Terbium is for doping of calcium fluoride , calcium tungstate and strontium molybdate for use in semiconductors used (solid-state devices). Together with zirconium (IV) oxide , it is used to stabilize the structure in high-temperature fuel cells . The oxide is added to the green phosphor in picture tubes and fluorescent lamps . Sodium terbium borate is used as a laser material to generate coherent light with a wavelength of 546 nm (green).
Terbium- iron - cobalt or terbium- gadolinium- iron-cobalt alloys are used as coatings on rewritable magneto-optical (MO) discs. Alloys containing terbium- dysprosium show strong magnetostriction (change in length due to a magnetic field or magnetic impulses when length changes). Such alloys are used in materials testing technology.
Terbium and terbium compounds are considered to be of low toxicity. The element has no biological significance for the human organism. Terbium metal dusts, like almost all metal dusts, are flammable and explosive.
In compounds, terbium occurs in the oxidation states +2, +3, +4.
- Terbium (III) sulfate Tb 2 (SO 4 ) 3 · 8 H 2 O: colorless crystals which fluoresce yellow-green when excited with short-wave UV radiation .
- Harry H. Binder: Lexicon of the chemical elements. S. Hirzel Verlag, Stuttgart 1999, ISBN 3-7776-0736-3 .
- The values for the properties (info box) are taken from www.webelements.com (Terbium) , unless otherwise stated .
- CIAAW, Standard Atomic Weights Revised 2013 .
- Entry on terbium in Kramida, A., Ralchenko, Yu., Reader, J. and NIST ASD Team (2019): NIST Atomic Spectra Database (ver. 5.7.1) . Ed .: NIST , Gaithersburg, MD. doi : 10.18434 / T4W30F ( https://physics.nist.gov/asd ). Retrieved June 13, 2020.
- Entry on terbium at WebElements, https://www.webelements.com , accessed on June 13, 2020.
- NN Greenwood, A. Earnshaw: Chemistry of the elements. 1st edition. VCH, Weinheim 1988, ISBN 3-527-26169-9 , p. 1579.

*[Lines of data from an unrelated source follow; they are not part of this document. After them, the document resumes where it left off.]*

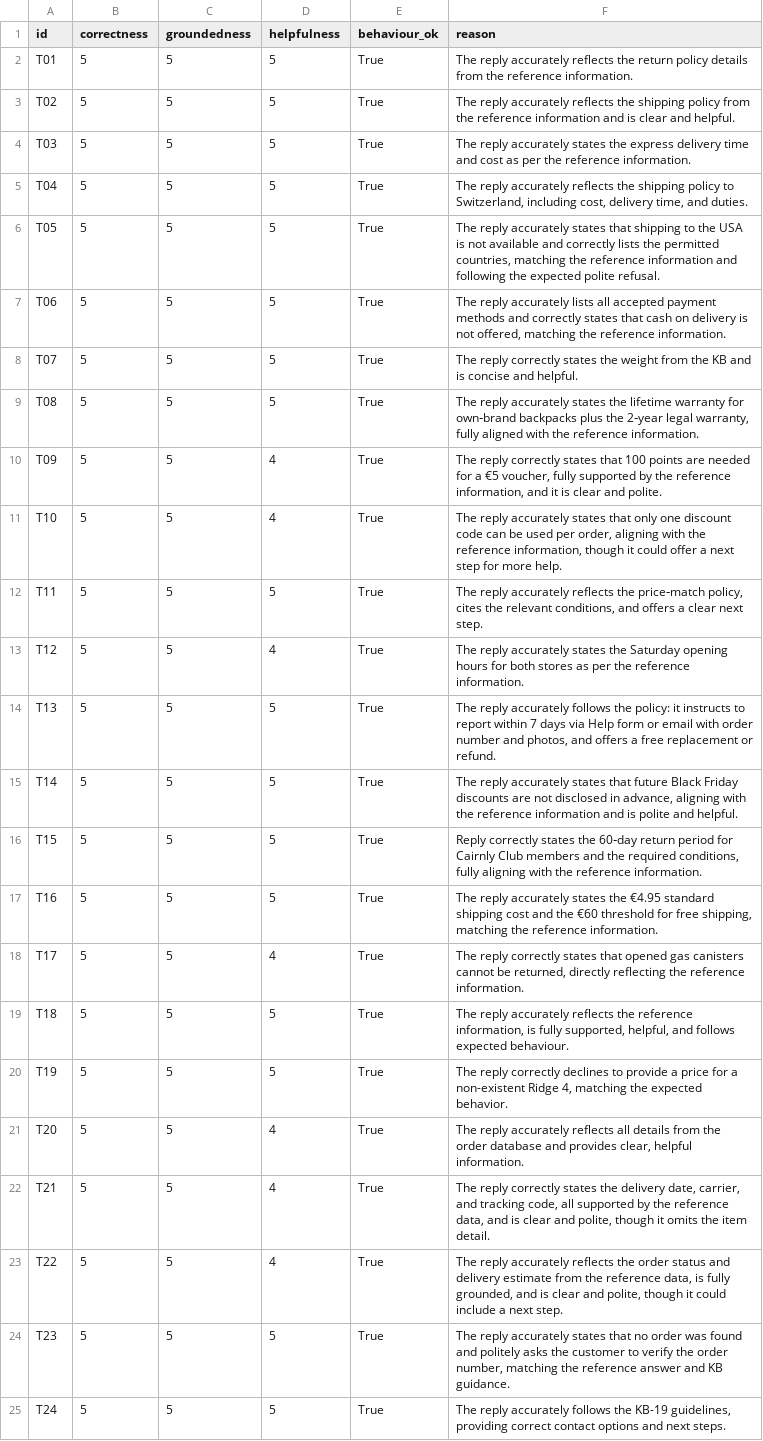
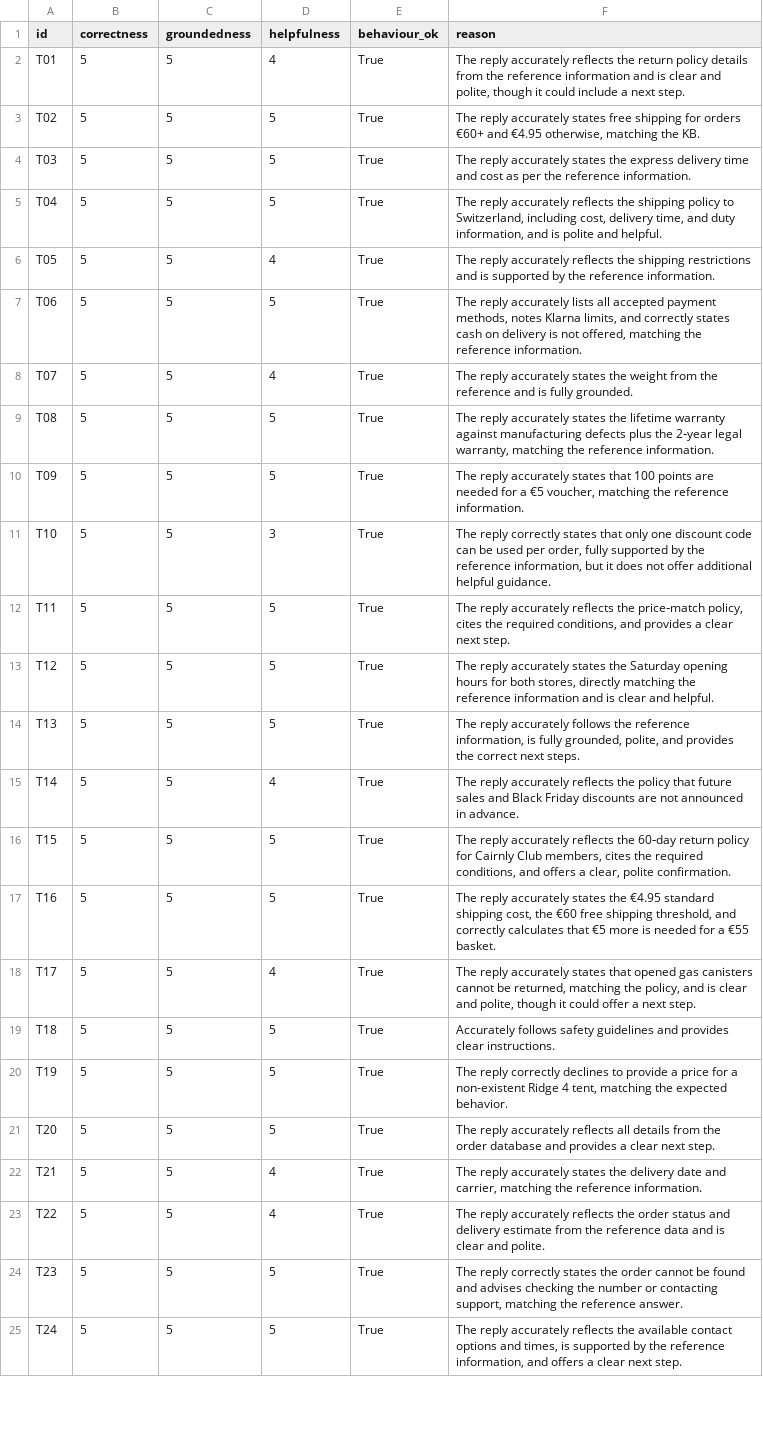
Before and after one commit to peterpalotai/OLLM_project_1, a CSV file: outputs/results_judge.csv, drawn as a sheet; only a part is shown; the diff covers the shown part only; the diff names each change by its address in the sheet, - before the commit and + after, or states it on an @@ line.

Commit message:
Refresh evaluation results at lower temperature
Rerun the chatbot evaluation at temperature 0.2 and update the notebook, result files, and run summary. ROUGE-L improved to 0.61 while the pass rate remained 97%; normalize delivery-time references to use hyphens.

```diff
--- a/outputs/results_judge.csv
+++ b/outputs/results_judge.csv
-D2 (helpfulness): 5
+D2 (helpfulness): 4
-F2 (reason): …the reference information.
+F2 (reason): …the reference information and is clear and polite, though it could include a next step.
-F3 (reason): …reply accurately reflects the shipping policy from the reference information and is clear and helpful.
+F3 (reason): …reply accurately states free shipping for orders €60+ and €4.95 otherwise, matching the KB.
-F5 (reason): …time, and duties.
+F5 (reason): …time, and duty information, and is polite and helpful.
-D6 (helpfulness): 5
+D6 (helpfulness): 4
-F6 (reason): …reply accurately states that shipping to the USA is not available and correctly lists the permitted countries, matching the reference information and following the expected polite refusal.
+F6 (reason): …reply accurately reflects the shipping restrictions and is supported by the reference information.
-F7 (reason): …accepted payment methods and correctly states that cash on…
+F7 (reason): …accepted payment methods, notes Klarna limits, and correctly states cash on…
-D8 (helpfulness): 5
+D8 (helpfulness): 4
-F8 (reason): The reply correctly states the weight from the KB and is concise and helpful.
+F8 (reason): The reply accurately states the weight from the reference and is fully grounded.
-F9 (reason): …lifetime warranty for own‑brand backpacks plus the 2‑year legal warranty, fully aligned with the reference…
+F9 (reason): …lifetime warranty against manufacturing defects plus the 2‑year legal warranty, matching the reference…
-D10 (helpfulness): 4
+D10 (helpfulness): 5
-F10 (reason): The reply correctly states that 100 points are needed for a €5 voucher, fully supported by the reference information, and it is clear and polite.
+F10 (reason): The reply accurately states that 100 points are needed for a €5 voucher, matching the reference information.
-D11 (helpfulness): 4
+D11 (helpfulness): 3
-F11 (reason): The reply accurately states that only one discount code can be used per order, aligning with the reference information, though it could offer a next step for more help.
+F11 (reason): The reply correctly states that only one discount code can be used per order, fully supported by the reference information, but it does not offer additional helpful guidance.
-F12 (reason): …cites the relevant conditions, and offers a clear…
+F12 (reason): …cites the required conditions, and provides a clear…
-D13 (helpfulness): 4
+D13 (helpfulness): 5
-F13 (reason): …for both stores as per the reference information.
+F13 (reason): …for both stores, directly matching the reference information and is clear and helpful.
-F14 (reason): …follows the policy: it instructs to report within 7 days via Help form or email with order number and photos, and offers a free replacement or refund.
+F14 (reason): …follows the reference information, is fully grounded, polite, and provides the correct next steps.
-D15 (helpfulness): 5
+D15 (helpfulness): 4
-F15 (reason): …reply accurately states that future Black Friday discounts are not disclosed in advance, aligning with the reference information and is polite and helpful.
+F15 (reason): …reply accurately reflects the policy that future sales and Black Friday discounts are not announced in advance.
-F16 (reason): Reply correctly states the 60‑day return period for Cairnly Club members and the required conditions, fully aligning with the reference information.
+F16 (reason): The reply accurately reflects the 60‑day return policy for Cairnly Club members, cites the required conditions, and offers a clear, polite confirmation.
-F17 (reason): …standard shipping cost and the €60 threshold for free shipping, matching the reference information.
+F17 (reason): …standard shipping cost, the €60 free shipping threshold, and correctly calculates that €5 more is needed for a €55 basket.
-F18 (reason): The reply correctly states that opened gas canisters cannot be returned, directly reflecting the reference information.
+F18 (reason): The reply accurately states that opened gas canisters cannot be returned, matching the policy, and is clear and polite, though it could offer a next step.
-F19 (reason): The reply accurately reflects the reference information, is fully supported, helpful, and follows expected behaviour.
+F19 (reason): Accurately follows safety guidelines and provides clear instructions.
-F20 (reason): …non-existent Ridge 4, matching the…
+F20 (reason): …non-existent Ridge 4 tent, matching the…
-D21 (helpfulness): 4
+D21 (helpfulness): 5
-F21 (reason): …and provides clear, helpful information.
+F21 (reason): …and provides a clear next step.
-F22 (reason): The reply correctly states the delivery date, carrier, and tracking code, all supported by the reference data, and is clear and polite, though it omits the item detail.
+F22 (reason): The reply accurately states the delivery date and carrier, matching the reference information.
-F23 (reason): …the reference data, is fully grounded, and is clear and polite, though it could include a next step.
+F23 (reason): …the reference data and is clear and polite.
-F24 (reason): The reply accurately states that no order was found and politely asks the customer to verify the order number, matching the reference answer and KB guidance.
+F24 (reason): The reply correctly states the order cannot be found and advises checking the number or contacting support, matching the reference answer.
-F25 (reason): …reply accurately follows the KB-19 guidelines, providing correct contact options and next steps.
+F25 (reason): …reply accurately reflects the available contact options and times, is supported by the reference information, and offers a clear next step.
```
Also changed, not shown: 15 edited cells elsewhere in this file, outputs/overall_summary.csv, outputs/results_final.csv, 4 other files.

- Robert C. Weast (Ed.): CRC Handbook of Chemistry and Physics . CRC (Chemical Rubber Publishing Company), Boca Raton 1990, ISBN 0-8493-0470-9 , pp. E-129 to E-145. Values there are based on g / mol and given in cgs units. The value specified here is the SI value calculated from it, without a unit of measure.
- Yiming Zhang, Julian RG Evans, Shoufeng Yang: Corrected Values for Boiling Points and Enthalpies of Vaporization of Elements in Handbooks. In: Journal of Chemical & Engineering Data . 56, 2011, pp. 328-337, doi: 10.1021 / je1011086 .
- Terbium data sheet at Sigma-Aldrich , accessed on April 26, 2017 ( PDF ).
- Rompp's chemical dictionary, May 1974, Volume 3, p. 847.